#### [What to work on]
All lines of the data shown below should be output exactly as they stand.

#### [Dataset records]
○ ○ ○ ○ ○ ○ ○

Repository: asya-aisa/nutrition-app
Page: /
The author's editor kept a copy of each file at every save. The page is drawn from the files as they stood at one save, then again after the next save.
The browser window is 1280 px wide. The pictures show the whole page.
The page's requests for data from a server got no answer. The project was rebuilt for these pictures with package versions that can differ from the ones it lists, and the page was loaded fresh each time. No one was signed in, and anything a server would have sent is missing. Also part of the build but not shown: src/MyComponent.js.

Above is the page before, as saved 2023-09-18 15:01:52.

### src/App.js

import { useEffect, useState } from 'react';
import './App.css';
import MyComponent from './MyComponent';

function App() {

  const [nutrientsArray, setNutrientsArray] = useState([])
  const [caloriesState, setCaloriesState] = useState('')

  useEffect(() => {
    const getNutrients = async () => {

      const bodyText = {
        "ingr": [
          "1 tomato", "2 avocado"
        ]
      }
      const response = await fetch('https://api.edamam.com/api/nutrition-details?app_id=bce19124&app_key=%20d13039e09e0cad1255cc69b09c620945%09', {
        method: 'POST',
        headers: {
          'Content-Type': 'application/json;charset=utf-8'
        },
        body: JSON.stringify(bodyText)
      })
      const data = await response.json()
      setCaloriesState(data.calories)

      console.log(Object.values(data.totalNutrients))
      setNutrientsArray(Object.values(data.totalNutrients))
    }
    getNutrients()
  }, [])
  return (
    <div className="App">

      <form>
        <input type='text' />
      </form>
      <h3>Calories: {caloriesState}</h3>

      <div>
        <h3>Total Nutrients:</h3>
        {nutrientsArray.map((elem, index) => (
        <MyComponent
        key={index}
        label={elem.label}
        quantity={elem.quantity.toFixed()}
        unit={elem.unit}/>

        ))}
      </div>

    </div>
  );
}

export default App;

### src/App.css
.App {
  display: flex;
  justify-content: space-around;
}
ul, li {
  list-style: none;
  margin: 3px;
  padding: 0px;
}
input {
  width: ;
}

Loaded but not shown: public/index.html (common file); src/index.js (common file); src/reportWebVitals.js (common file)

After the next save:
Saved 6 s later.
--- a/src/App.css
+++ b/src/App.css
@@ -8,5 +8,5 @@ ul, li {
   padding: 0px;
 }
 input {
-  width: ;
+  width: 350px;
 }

○ ○ ○ ○ ○ ○ ○

#### [Response to the task]
Repository: asya-aisa/nutrition-app
Page: /
The author's editor kept a copy of each file at every save. The page is drawn from the files as they stood at one save, then again after the next save.
The browser window is 1280 px wide. The pictures show the whole page.
The page's requests for data from a server got no answer. The project was rebuilt for these pictures with package versions that can differ from the ones it lists, and the page was loaded fresh each time. No one was signed in, and anything a server would have sent is missing. Also part of the build but not shown: src/MyComponent.js.

Above is the page before, as saved 2023-09-18 15:01:52.

### src/App.js

import { useEffect, useState } from 'react';
import './App.css';
import MyComponent from './MyComponent';

function App() {

  const [nutrientsArray, setNutrientsArray] = useState([])
  const [caloriesState, setCaloriesState] = useState('')

  useEffect(() => {
    const getNutrients = async () => {

      const bodyText = {
        "ingr": [
          "1 tomato", "2 avocado"
        ]
      }
      const response = await fetch('https://api.edamam.com/api/nutrition-details?app_id=bce19124&app_key=%20d13039e09e0cad1255cc69b09c620945%09', {
        method: 'POST',
        headers: {
          'Content-Type': 'application/json;charset=utf-8'
        },
        body: JSON.stringify(bodyText)
      })
      const data = await response.json()
      setCaloriesState(data.calories)

      console.log(Object.values(data.totalNutrients))
      setNutrientsArray(Object.values(data.totalNutrients))
    }
    getNutrients()
  }, [])
  return (
    <div className="App">

      <form>
        <input type='text' />
      </form>
      <h3>Calories: {caloriesState}</h3>

      <div>
        <h3>Total Nutrients:</h3>
        {nutrientsArray.map((elem, index) => (
        <MyComponent
        key={index}
        label={elem.label}
        quantity={elem.quantity.toFixed()}
        unit={elem.unit}/>

        ))}
      </div>

    </div>
  );
}

export default App;

### src/App.css
.App {
  display: flex;
  justify-content: space-around;
}
ul, li {
  list-style: none;
  margin: 3px;
  padding: 0px;
}
input {
  width: ;
}

Loaded but not shown: public/index.html (common file); src/index.js (common file); src/reportWebVitals.js (common file)

After the next save:
Saved 6 s later.
--- a/src/App.css
+++ b/src/App.css
@@ -8,5 +8,5 @@ ul, li {
   padding: 0px;
 }
 input {
-  width: ;
+  width: 350px;
 }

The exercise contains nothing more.